Parents guide to Early Help...

Every family has its ups and downs. Being a parent is hard work and there are no instructions. Sometimes, you or your children may need extra support. This may be before your children are born, when very young, or throughout school. There is nothing to be ashamed of in asking for help. Early help supports you to recognise what's going well for you, where you may benefit from extra help, and who will lead this. This might be known as Family Early Help Assessment (FEHA). Someone working with your family might mention completing a FEHA to help your family.

What actually is it?

An early help assessment is a way of getting a picture about the whole family and using it to help you see what is working well and what areas could do with a bit of extra support.

It is a voluntary process and can only happen with your permission. A worker will sit with you to gather information and details of other agencies involved in supporting your family. With your permission, people from different organisations working with your family will share information to work together to help support you and your children. This could be school, health visitor, mentor, nursery, etc. The information gathered will help to set some targets for both you and the people working with your family.

A team around the family meeting will then be arranged where everyone comes together to make a support plan. This is reviewed at regular intervals to ensure that progress is being made for your family and that the right support is in place. At this meeting, a lead practitioner will be identified who will arrange the review meetings but also will be someone you can speak to at any point about any concerns or issues that you and your family are experiencing.

The lead practitioner can be anyone who works with your family. You are asked who you would like to take this role: it may be a worker you see most often, or find most approachable. It doesn't have to be the worker who undertakes the assessment with you at the start.

Early Help Assessment:

  • Gets everyone working together on the same plan to help you.
  • Shows what’s going well and not so well for your family.
  • Can help you see what support you might need.
  • Saves you having to repeat yourself.
  • Creates a “snapshot” of your family’s circumstances.
“Completing CAF made me feel a weight off my shoulders”

“I would say to anyone, do it, it helps you to see how best you can change for the good, it’s there to help”.

What happens to the assessment?

Once you agree to family early help, it will be logged on the database held by the Local Area Team. If a worker contacts the Local Area Team with your consent, a LAT Worker can tell them who is working with you so that all can work together.

You will get copies of your assessment, plan and review throughout. The assessment is yours; your views on what life is like for your child and family, and how you are finding the support process should be included throughout.
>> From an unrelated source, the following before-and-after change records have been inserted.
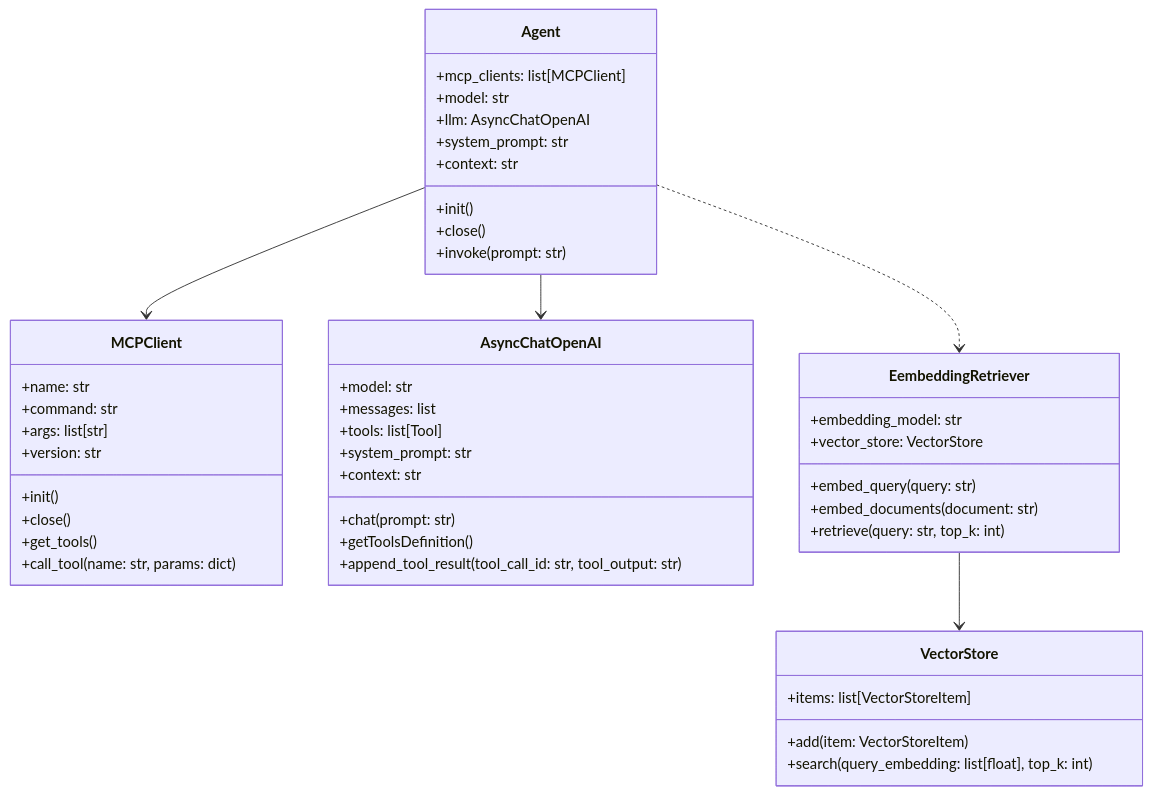
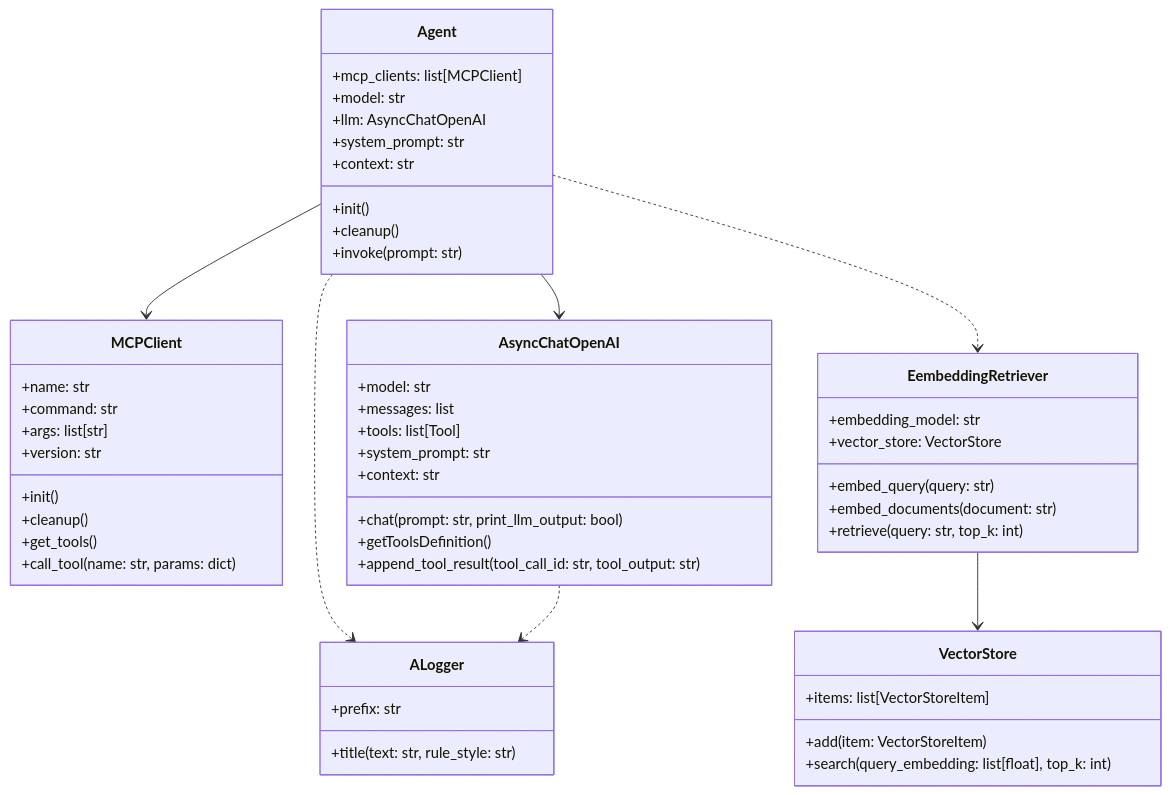
One commit to baller/SmartMap-Agent changed the second of 3 diagrams in README.md. Above: the diagram before and after it, drawn with Mermaid. The commit also changed other lines of this file, not shown here.

````diff
--- a/README.md
+++ b/README.md
@@ -38,54 +38,61 @@
 ```mermaid
 classDiagram
     class Agent {
         +mcp_clients: list[MCPClient]
         +model: str
         +llm: AsyncChatOpenAI
         +system_prompt: str
         +context: str
         +init()
-        +close()
+        +cleanup()
         +invoke(prompt: str)
     }
 
     class MCPClient {
         +name: str
         +command: str
         +args: list[str]
         +version: str
         +init()
-        +close()
+        +cleanup()
         +get_tools()
         +call_tool(name: str, params: dict)
     }
 
     class AsyncChatOpenAI {
         +model: str
         +messages: list
         +tools: list[Tool]
         +system_prompt: str
         +context: str
-        +chat(prompt: str)
+        +chat(prompt: str, print_llm_output: bool)
         +getToolsDefinition()
         +append_tool_result(tool_call_id: str, tool_output: str)
     }
 
     class EembeddingRetriever {
         +embedding_model: str
         +vector_store: VectorStore
         +embed_query(query: str)
         +embed_documents(document: str)
         +retrieve(query: str, top_k: int)
     }
 
     class VectorStore {
         +items: list[VectorStoreItem]
         +add(item: VectorStoreItem)
         +search(query_embedding: list[float], top_k: int)
     }
 
+    class ALogger {
+        +prefix: str
+        +title(text: str, rule_style: str)
+    }
+
     Agent --> MCPClient
     Agent --> AsyncChatOpenAI
     Agent ..> EembeddingRetriever
     EembeddingRetriever --> VectorStore
+    Agent ..> ALogger
+    AsyncChatOpenAI ..> ALogger
 ```
````
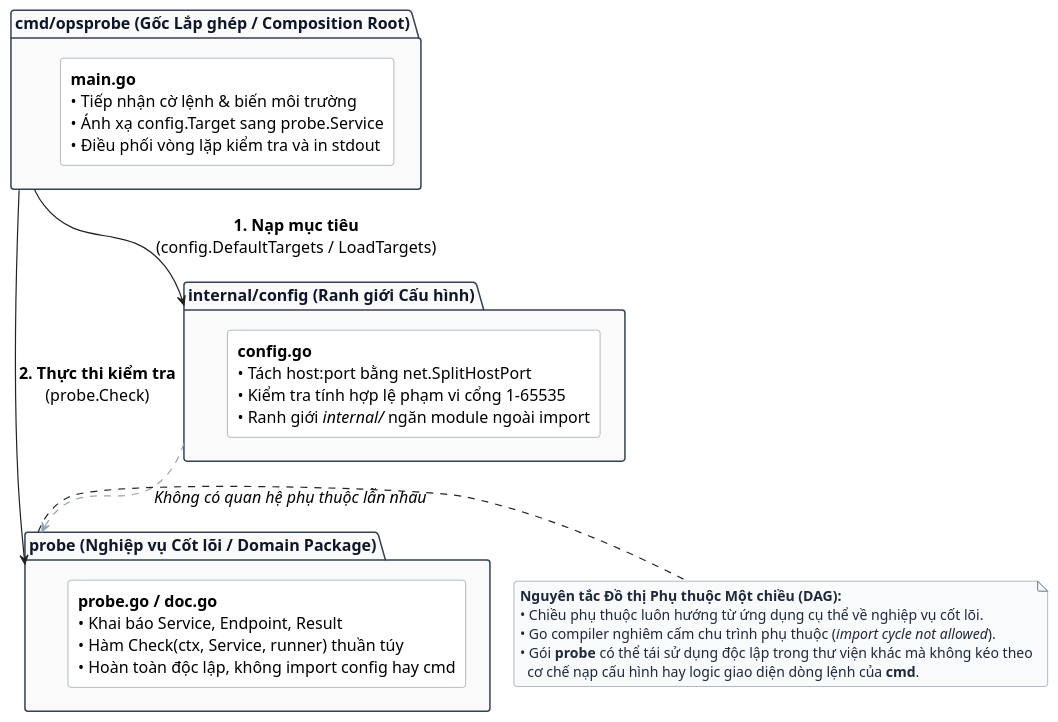
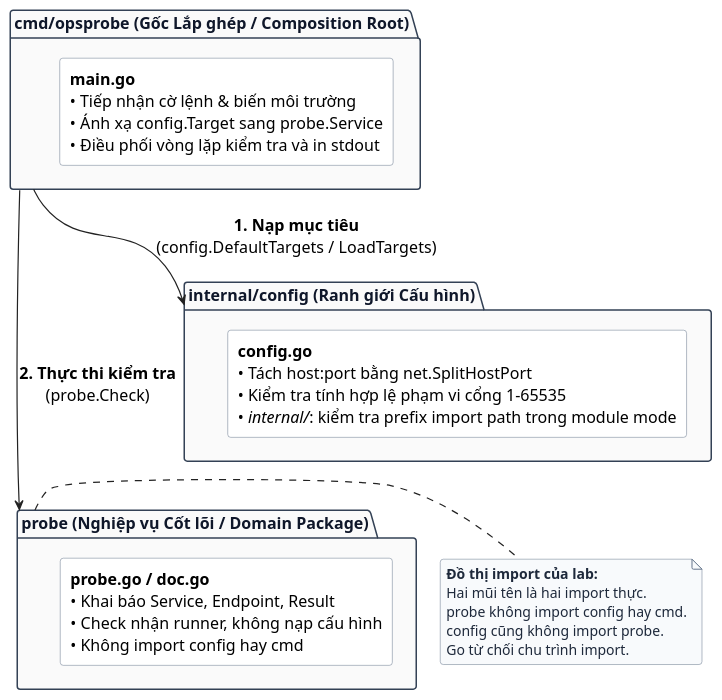
The diagram in assets/diagrams/package-boundary-graph.puml (Minhlike/Golang), drawn with PlantUML before and after one commit. The commit also changed 31 other files, not shown here.

```diff
--- a/assets/diagrams/package-boundary-graph.puml
+++ b/assets/diagrams/package-boundary-graph.puml
@@ -1,56 +1,56 @@
 @startuml
 skinparam backgroundColor #FFFFFF
 skinparam defaultFontName "Source Sans 3"
 skinparam defaultFontSize 16
 skinparam shadowing false
 skinparam roundCorner 6
 skinparam arrowColor #222222
 skinparam arrowThickness 1.2
 
 skinparam package {
   BackgroundColor #FAFAFA
   BorderColor #334155
   FontColor #0F172A
   FontStyle bold
 }
 
 skinparam rectangle {
   BackgroundColor #FFFFFF
   BorderColor #64748B
   FontColor #000000
 }
 
 skinparam note {
   BackgroundColor #F8FAFC
   BorderColor #64748B
   FontColor #1E293B
   FontSize 14
 }
 
 top to bottom direction
 
 package "cmd/opsprobe (Gốc Lắp ghép / Composition Root)" as pkg_cmd {
   rectangle "<b>main.go</b>\n• Tiếp nhận cờ lệnh & biến môi trường\n• Ánh xạ config.Target sang probe.Service\n• Điều phối vòng lặp kiểm tra và in stdout" as cmd_content
 }
 
 package "internal/config (Ranh giới Cấu hình)" as pkg_config {
-  rectangle "<b>config.go</b>\n• Tách host:port bằng net.SplitHostPort\n• Kiểm tra tính hợp lệ phạm vi cổng 1–65535\n• Ranh giới <i>internal/</i> ngăn module ngoài import" as config_content
+  rectangle "<b>config.go</b>\n• Tách host:port bằng net.SplitHostPort\n• Kiểm tra tính hợp lệ phạm vi cổng 1–65535\n• <i>internal/</i>: kiểm tra prefix import path trong module mode" as config_content
 }
 
 package "probe (Nghiệp vụ Cốt lõi / Domain Package)" as pkg_probe {
-  rectangle "<b>probe.go / doc.go</b>\n• Khai báo Service, Endpoint, Result\n• Hàm Check(ctx, Service, runner) thuần túy\n• Hoàn toàn độc lập, không import config hay cmd" as probe_content
+  rectangle "<b>probe.go / doc.go</b>\n• Khai báo Service, Endpoint, Result\n• Check nhận runner, không nạp cấu hình\n• Không import config hay cmd" as probe_content
 }
 
 pkg_cmd -down-> pkg_config : <b>1. Nạp mục tiêu</b>\n(config.DefaultTargets / LoadTargets)
 pkg_cmd -down-> pkg_probe : <b>2. Thực thi kiểm tra</b>\n(probe.Check)
 
-pkg_config .[#94A3B8].> pkg_probe : <i>Không có quan hệ phụ thuộc lẫn nhau</i>
+pkg_config -[hidden]down-> pkg_probe
 
 note right of pkg_probe
-  <b>Nguyên tắc Đồ thị Phụ thuộc Một chiều (DAG):</b>
-  • Chiều phụ thuộc luôn hướng từ ứng dụng cụ thể về nghiệp vụ cốt lõi.
-  • Go compiler nghiêm cấm chu trình phụ thuộc (<i>import cycle not allowed</i>).
-  • Gói <b>probe</b> có thể tái sử dụng độc lập trong thư viện khác mà không kéo theo
-    cơ chế nạp cấu hình hay logic giao diện dòng lệnh của <b>cmd</b>.
+  <b>Đồ thị import của lab:</b>
+  Hai mũi tên là hai import thực.
+  probe không import config hay cmd.
+  config cũng không import probe.
+  Go từ chối chu trình import.
 end note
 @enduml
```
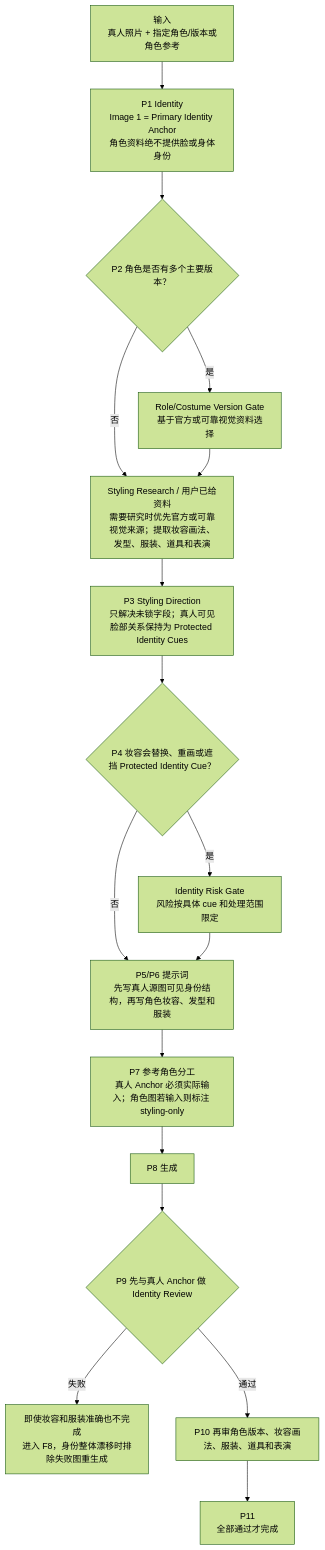
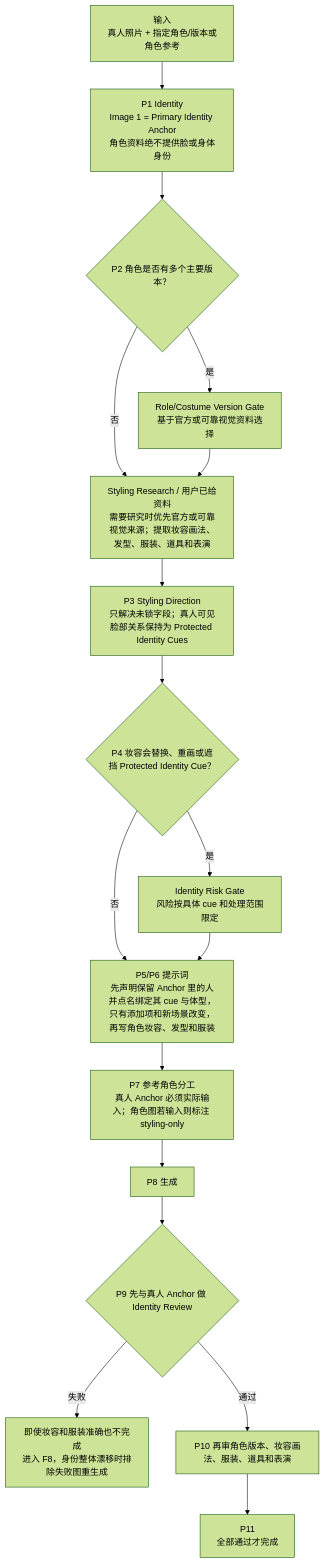
Before and after one commit to cyaoc/cast-me: the seventh of 13 diagrams in docs/architecture.md, drawn with Mermaid (forest theme). The commit also changed other lines of this file and 5 other files, not shown here.

First line of the commit message:
feat: 提示词点名 cue 并绑定 Anchor 图，不再用形状形容词转述

````diff
--- a/docs/architecture.md
+++ b/docs/architecture.md
@@ -333,19 +333,19 @@
 ```mermaid
 flowchart TD
     U["输入<br/>真人照片 + 指定角色/版本或角色参考"] --> I["P1 Identity<br/>Image 1 = Primary Identity Anchor<br/>角色资料绝不提供脸或身体身份"]
     I --> V{"P2 角色是否有多个主要版本？"}
     V -- 是 --> VG["Role/Costume Version Gate<br/>基于官方或可靠视觉资料选择"]
     V -- 否 --> RESEARCH["Styling Research / 用户已给资料<br/>需要研究时优先官方或可靠视觉来源；提取妆容画法、发型、服装、道具和表演"]
     VG --> RESEARCH
     RESEARCH --> STATE["P3 Styling Direction<br/>只解决未锁字段；真人可见脸部关系保持为 Protected Identity Cues"]
     STATE --> RISK{"P4 妆容会替换、重画或遮挡 Protected Identity Cue？"}
     RISK -- 是 --> RG["Identity Risk Gate<br/>风险按具体 cue 和处理范围限定"]
     RISK -- 否 --> PROMPT
-    RG --> PROMPT["P5/P6 提示词<br/>先写真人源图可见身份结构，再写角色妆容、发型和服装"]
+    RG --> PROMPT["P5/P6 提示词<br/>先声明保留 Anchor 里的人并点名绑定其 cue 与体型，只有添加项和新场景改变，再写角色妆容、发型和服装"]
     PROMPT --> INPUTS["P7 参考角色分工<br/>真人 Anchor 必须实际输入；角色图若输入则标注 styling-only"]
     INPUTS --> GEN["P8 生成"]
     GEN --> IR{"P9 先与真人 Anchor 做 Identity Review"}
     IR -- 失败 --> FAIL["即使妆容和服装准确也不完成<br/>进入 F8，身份整体漂移时排除失败图重生成"]
     IR -- 通过 --> SR["P10 再审角色版本、妆容画法、服装、道具和表演"]
     SR --> O["P11<br/>全部通过才完成"]
 ```
````
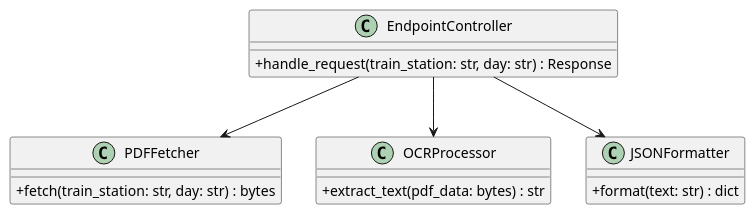
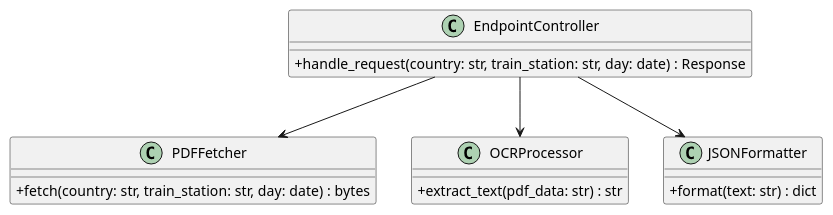
One commit to CPNV-ES-BI1-RIA2-ETL-INTERNAL-SOURCE/INTERNAL-SOURCE-EXTRACT changed the diagram in diagrams/classDiagram.puml. Above: the diagram before and after it, drawn with PlantUML.

Commit message:
docs: update class diagram

```diff
--- a/diagrams/classDiagram.puml
+++ b/diagrams/classDiagram.puml
@@ -1,23 +1,23 @@
 @startuml
 skinparam classAttributeIconSize 0
 
 class EndpointController {
-    + handle_request(train_station: str, day: str) : Response
+    + handle_request(country: str, train_station: str, day: date) : Response
 }
 
 class PDFFetcher {
-    + fetch(train_station: str, day: str) : bytes
+    + fetch(country: str, train_station: str, day: date) : bytes
 }
 
 class OCRProcessor {
-    + extract_text(pdf_data: bytes) : str
+    + extract_text(pdf_data: str) : str
 }
 
 class JSONFormatter {
     + format(text: str) : dict
 }
 
 EndpointController --> PDFFetcher
 EndpointController --> OCRProcessor
 EndpointController --> JSONFormatter
 @enduml
```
Local Area Team

If you hear someone mention the Local Area Team, they are talking about a team in the council who help workers to help families who need a bit of extra support. Your worker might mention the LAT as they have a database which shows who is working with your family and this can be very helpful to get a big picture of what is happening in your family to see how best to support you.

If someone from the Local Area Team contacts you it is because you have given permission to speak to someone about what extra support you might want or feel that could help your family. The LAT worker will then, with your consent talk to other workers to put support in place for your family and may suggest a FEHA.